Exercise data:
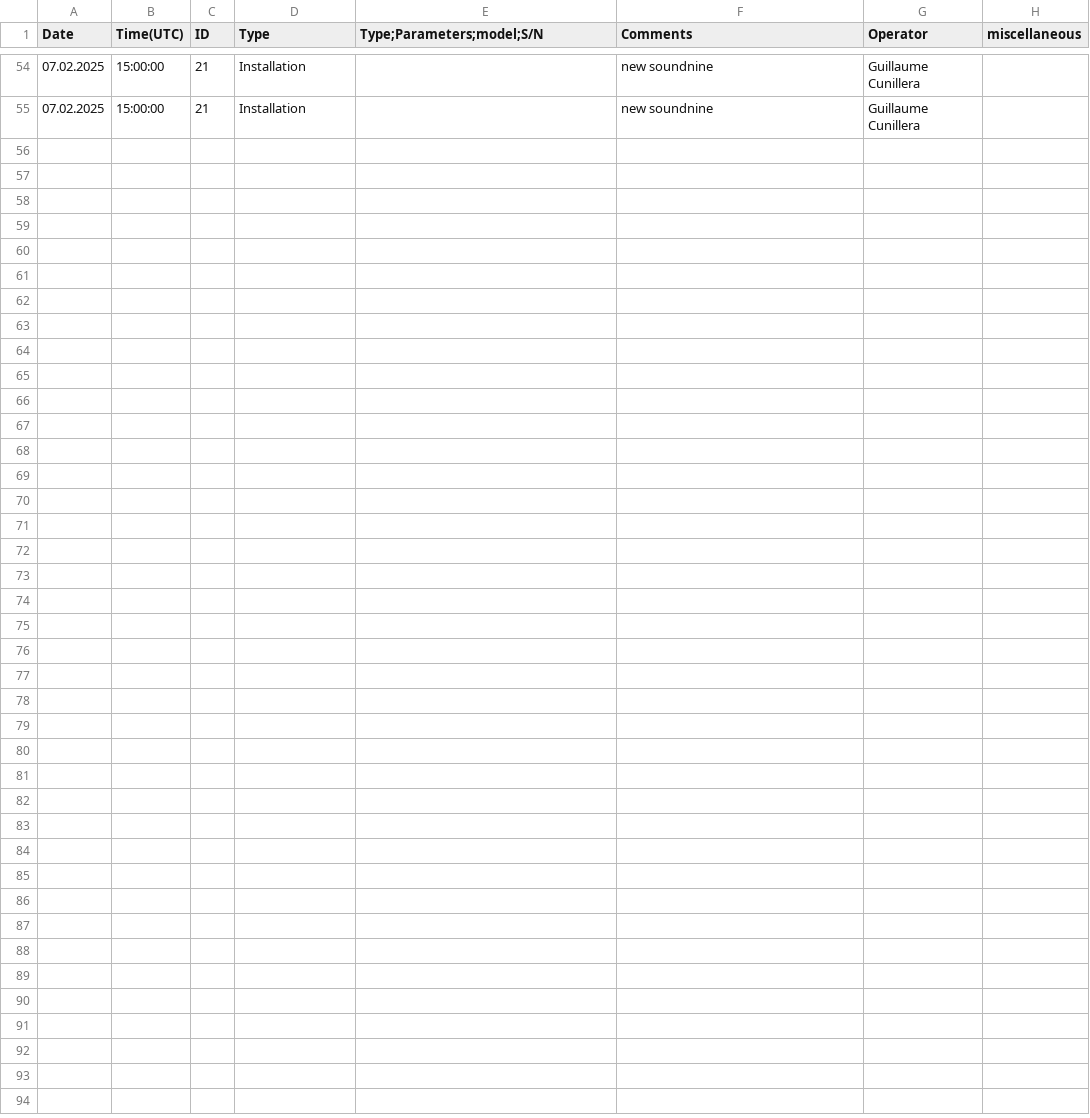
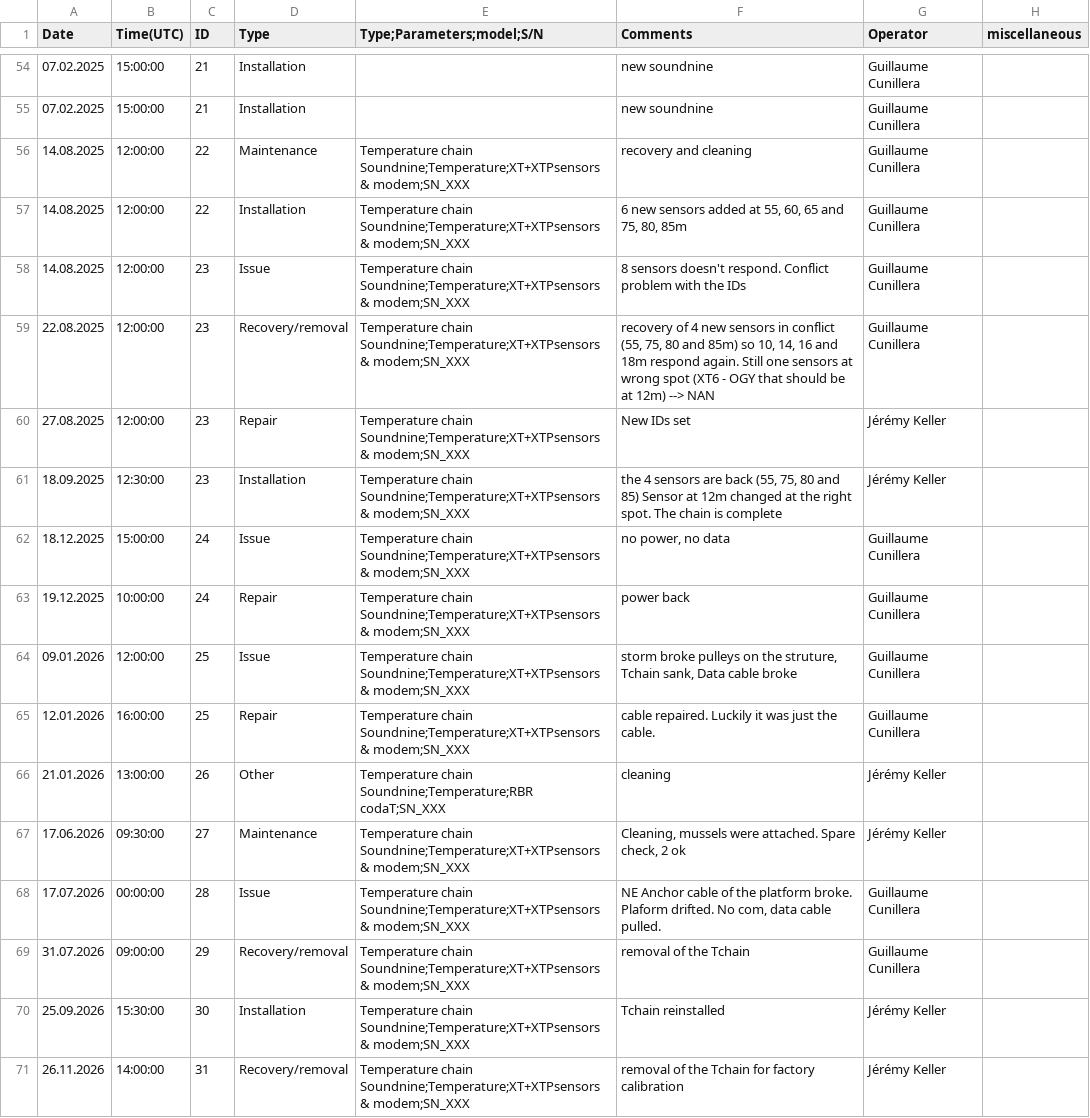
Before and after one commit to LeXPLORE-Platform/thermister-chain, a CSV file: notes/metadata.csv, drawn as a sheet; only a part is shown, gaps mark what is left out.

Commit message:
Update metadata.csv
Update thermister-chain metadata

```diff
--- a/notes/metadata.csv
+++ b/notes/metadata.csv
@@ -55 +55,17 @@
 07.02.2025;15:00:00;21;Installation;;new soundnine ;Guillaume Cunillera;
+14.08.2025;12:00:00;22;Maintenance;"Temperature chain Soundnine;Temperature;XT+XTPsensors & modem;SN_XXX";recovery and cleaning;Guillaume Cunillera;
+14.08.2025;12:00:00;22;Installation;"Temperature chain Soundnine;Temperature;XT+XTPsensors & modem;SN_XXX";6 new sensors added at 55, 60, 65 and 75, 80, 85m;Guillaume Cunillera;
+14.08.2025;12:00:00;23;Issue;"Temperature chain Soundnine;Temperature;XT+XTPsensors & modem;SN_XXX";8 sensors doesn't respond. Conflict problem with the IDs ;Guillaume Cunillera;
+22.08.2025;12:00:00;23;Recovery/removal;"Temperature chain Soundnine;Temperature;XT+XTPsensors & modem;SN_XXX";recovery of 4 new sensors in conflict (55, 75, 80 and 85m) so 10, 14, 16 and 18m respond again. Still one sensors at wrong spot (XT6 - OGY that should be at 12m) --> NAN;Guillaume Cunillera;
+27.08.2025;12:00:00;23;Repair;"Temperature chain Soundnine;Temperature;XT+XTPsensors & modem;SN_XXX";New IDs set;Jérémy Keller;
+18.09.2025;12:30:00;23;Installation;"Temperature chain Soundnine;Temperature;XT+XTPsensors & modem;SN_XXX";the 4 sensors are back (55, 75, 80 and 85) Sensor at 12m changed at the right spot. The chain is complete;Jérémy Keller;
+18.12.2025;15:00:00;24;Issue;"Temperature chain Soundnine;Temperature;XT+XTPsensors & modem;SN_XXX";no power, no data;Guillaume Cunillera;
+19.12.2025;10:00:00;24;Repair;"Temperature chain Soundnine;Temperature;XT+XTPsensors & modem;SN_XXX";power back;Guillaume Cunillera;
+09.01.2026;12:00:00;25;Issue;"Temperature chain Soundnine;Temperature;XT+XTPsensors & modem;SN_XXX";storm broke pulleys on the struture, Tchain sank, Data cable broke;Guillaume Cunillera;
+12.01.2026;16:00:00;25;Repair;"Temperature chain Soundnine;Temperature;XT+XTPsensors & modem;SN_XXX";cable repaired. Luckily it was just the cable.;Guillaume Cunillera;
+21.01.2026;13:00:00;26;Other;"Temperature chain Soundnine;Temperature;RBR codaT;SN_XXX";cleaning;Jérémy Keller;
+17.06.2026;09:30:00;27;Maintenance;"Temperature chain Soundnine;Temperature;XT+XTPsensors & modem;SN_XXX";Cleaning, mussels were attached. Spare check, 2 ok;Jérémy Keller;
+17.07.2026;00:00:00;28;Issue;"Temperature chain Soundnine;Temperature;XT+XTPsensors & modem;SN_XXX";NE Anchor cable of the platform broke. Plaform drifted. No com, data cable pulled.;Guillaume Cunillera;
+31.07.2026;09:00:00;29;Recovery/removal;"Temperature chain Soundnine;Temperature;XT+XTPsensors & modem;SN_XXX";removal of the Tchain;Guillaume Cunillera;
+25.09.2026;15:30:00;30;Installation;"Temperature chain Soundnine;Temperature;XT+XTPsensors & modem;SN_XXX";Tchain reinstalled;Jérémy Keller;
+26.11.2026;14:00:00;31;Recovery/removal;"Temperature chain Soundnine;Temperature;XT+XTPsensors & modem;SN_XXX";removal of the Tchain for factory calibration;Jérémy Keller;
```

Exercise directions: The entire listing above, word for word and without pictures, is what should be output.

Result below:
Before and after one commit to LeXPLORE-Platform/thermister-chain, a CSV file: notes/metadata.csv, drawn as a sheet; only a part is shown, gaps mark what is left out.

Commit message:
Update metadata.csv
Update thermister-chain metadata

```diff
--- a/notes/metadata.csv
+++ b/notes/metadata.csv
@@ -55 +55,17 @@
 07.02.2025;15:00:00;21;Installation;;new soundnine ;Guillaume Cunillera;
+14.08.2025;12:00:00;22;Maintenance;"Temperature chain Soundnine;Temperature;XT+XTPsensors & modem;SN_XXX";recovery and cleaning;Guillaume Cunillera;
+14.08.2025;12:00:00;22;Installation;"Temperature chain Soundnine;Temperature;XT+XTPsensors & modem;SN_XXX";6 new sensors added at 55, 60, 65 and 75, 80, 85m;Guillaume Cunillera;
+14.08.2025;12:00:00;23;Issue;"Temperature chain Soundnine;Temperature;XT+XTPsensors & modem;SN_XXX";8 sensors doesn't respond. Conflict problem with the IDs ;Guillaume Cunillera;
+22.08.2025;12:00:00;23;Recovery/removal;"Temperature chain Soundnine;Temperature;XT+XTPsensors & modem;SN_XXX";recovery of 4 new sensors in conflict (55, 75, 80 and 85m) so 10, 14, 16 and 18m respond again. Still one sensors at wrong spot (XT6 - OGY that should be at 12m) --> NAN;Guillaume Cunillera;
+27.08.2025;12:00:00;23;Repair;"Temperature chain Soundnine;Temperature;XT+XTPsensors & modem;SN_XXX";New IDs set;Jérémy Keller;
+18.09.2025;12:30:00;23;Installation;"Temperature chain Soundnine;Temperature;XT+XTPsensors & modem;SN_XXX";the 4 sensors are back (55, 75, 80 and 85) Sensor at 12m changed at the right spot. The chain is complete;Jérémy Keller;
+18.12.2025;15:00:00;24;Issue;"Temperature chain Soundnine;Temperature;XT+XTPsensors & modem;SN_XXX";no power, no data;Guillaume Cunillera;
+19.12.2025;10:00:00;24;Repair;"Temperature chain Soundnine;Temperature;XT+XTPsensors & modem;SN_XXX";power back;Guillaume Cunillera;
+09.01.2026;12:00:00;25;Issue;"Temperature chain Soundnine;Temperature;XT+XTPsensors & modem;SN_XXX";storm broke pulleys on the struture, Tchain sank, Data cable broke;Guillaume Cunillera;
+12.01.2026;16:00:00;25;Repair;"Temperature chain Soundnine;Temperature;XT+XTPsensors & modem;SN_XXX";cable repaired. Luckily it was just the cable.;Guillaume Cunillera;
+21.01.2026;13:00:00;26;Other;"Temperature chain Soundnine;Temperature;RBR codaT;SN_XXX";cleaning;Jérémy Keller;
+17.06.2026;09:30:00;27;Maintenance;"Temperature chain Soundnine;Temperature;XT+XTPsensors & modem;SN_XXX";Cleaning, mussels were attached. Spare check, 2 ok;Jérémy Keller;
+17.07.2026;00:00:00;28;Issue;"Temperature chain Soundnine;Temperature;XT+XTPsensors & modem;SN_XXX";NE Anchor cable of the platform broke. Plaform drifted. No com, data cable pulled.;Guillaume Cunillera;
+31.07.2026;09:00:00;29;Recovery/removal;"Temperature chain Soundnine;Temperature;XT+XTPsensors & modem;SN_XXX";removal of the Tchain;Guillaume Cunillera;
+25.09.2026;15:30:00;30;Installation;"Temperature chain Soundnine;Temperature;XT+XTPsensors & modem;SN_XXX";Tchain reinstalled;Jérémy Keller;
+26.11.2026;14:00:00;31;Recovery/removal;"Temperature chain Soundnine;Temperature;XT+XTPsensors & modem;SN_XXX";removal of the Tchain for factory calibration;Jérémy Keller;
```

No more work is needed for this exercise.